William Wallace Dudley was born in 1851 in St. John, New Brunswick, Canada. He became interested in horology at the age of 13 and became an apprentice to a maker of ship chronometers. After completing his apprenticeship, he moved to the United States and joined the Waltham Watch Company in Waltham, MA, where he was employed as a model maker.
Dudley moved around from one watch factory to another gaining knowledge and experience. He went to Springfield, Illinois, where he was employed by the Illinois Watch Company. He later moved to South Bend, Indiana where he joined the South Bend Watch Company. From 1906 to 1920, he was designer and superintendent of manufacturing at the Hamilton Watch Company in Lancaster, Pennsylvania. He left Hamilton at the age of 69 to pursue his dream of starting his own watch company.
Over the years Dudley had viewed many watch designs including those of M. Tobias & Co. (England), which incorporated two Masonic symbols in the workings of the watch. Dudley was deeply interested in Freemasonry, and was a member of both the York and Scottish Rites, the Nobles of the Mystic Shrine and the Tall Cedars of Lebanon.
In 1918, Dudley began work on the production of a Masonic watch with its bridge plate in the form of Masonic symbols (a slipper, plumb, trowel, level, square, compass, the letter G. and a Bible). The plates were machined by his friend, Willis R. Michael, also a Freemason.
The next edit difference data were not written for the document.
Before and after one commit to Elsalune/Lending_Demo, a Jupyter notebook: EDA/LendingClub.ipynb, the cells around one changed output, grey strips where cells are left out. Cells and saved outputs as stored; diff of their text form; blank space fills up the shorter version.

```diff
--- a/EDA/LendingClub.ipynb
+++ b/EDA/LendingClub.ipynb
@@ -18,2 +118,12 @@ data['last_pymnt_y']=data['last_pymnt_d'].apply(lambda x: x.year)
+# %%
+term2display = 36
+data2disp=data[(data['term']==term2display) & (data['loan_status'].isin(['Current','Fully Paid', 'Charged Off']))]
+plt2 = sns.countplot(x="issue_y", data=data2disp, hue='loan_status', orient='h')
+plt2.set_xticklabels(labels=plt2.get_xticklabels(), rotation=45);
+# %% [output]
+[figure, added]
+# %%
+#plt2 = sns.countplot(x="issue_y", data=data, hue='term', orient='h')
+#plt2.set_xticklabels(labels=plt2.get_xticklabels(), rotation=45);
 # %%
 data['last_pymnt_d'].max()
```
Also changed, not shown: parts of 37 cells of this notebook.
Dudley later applied for and was granted patents for the Masonic plate design dated June 29, 1923. According to his daughter, Dudley had been planning his Masonic watch for 15 to 20 years prior to being granted the patent for the design.
George W. Adams and John D. Wood, local retail jewelers and both Masons, became Dudley's business partners. On May 20, 1920 they applied to the State of Pennsylvania for incorporation. The amount of capital stock of the corporation was $5,000. Property was acquired at South West End and Maple Avenue in Lancaster, PA.
The original plan was to design and build a 14-size pocket watch. The first 14 size, 19 jewel watch, in 14K gold case was produced in 1922. This pocket watch was referred to as the Model 1 and used many parts from the Waltham models 1894 and 1897 including the train and escapement. Plates and winding mechanism were made at the Dudley factory, while dials and hands were produced in Switzerland to Dudley's specifications. Cases for Dudley watches were produced by Wadsworth, Keystone and Star Watch Case companies.
By 1923, the Dudley Watch Company experienced heavy competition and dwindling sales of their larger 14-size watches. Responding to the customers desire for a smaller pocket watch, they decided to produce a 12-size, 19 jewel, 14K gold-filled watch which was referred to as the Model 2. The Model 2 differs from the Model 1 by having a silver colored Bible mounted so as to cover the winding pinion which was previously exposed. This watch used the wheels and escapement design from the Hamilton 910 and 912 models.
At full production the company employed 18-20 men including Arthur and Clifford Dudley, sons of the founder. Since the manufacturing consisted primarily of assembling the parts, the employees were all skilled watchmakers and most were Masons, many of whom were previously employed by the Hamilton Watch Company.
Depending on the style of the case, the cost of a Dudley Masonic Watch ranged from $125 to $250. Sales began to decline with the introduction of the wristwatch and by late 1924 the company was heavily in debt. On February 28, 1925 a petition for bankruptcy was filed in the U.S. District Court in Philadelphia.
Dudley had invested all of his available capital in his watch company, and at the age of 74 found himself out of work and nearly destitute. He returned to the Hamilton Watch Company as a mechanic where he continued to work until 1931, retiring at the age of 80.
On February 9, 1938 Dudley died at Lancaster, Pennsylvania. He never lived to see the Dudley Masonic Watch become a valuable, sought after collector's item. While the company produced other watches, it is the Masonic watch for which Dudley is most famous, and they continue to be highly-prized by both watch collectors and Masons.
To learn - To subdue my passions -To improve myself in Masonry.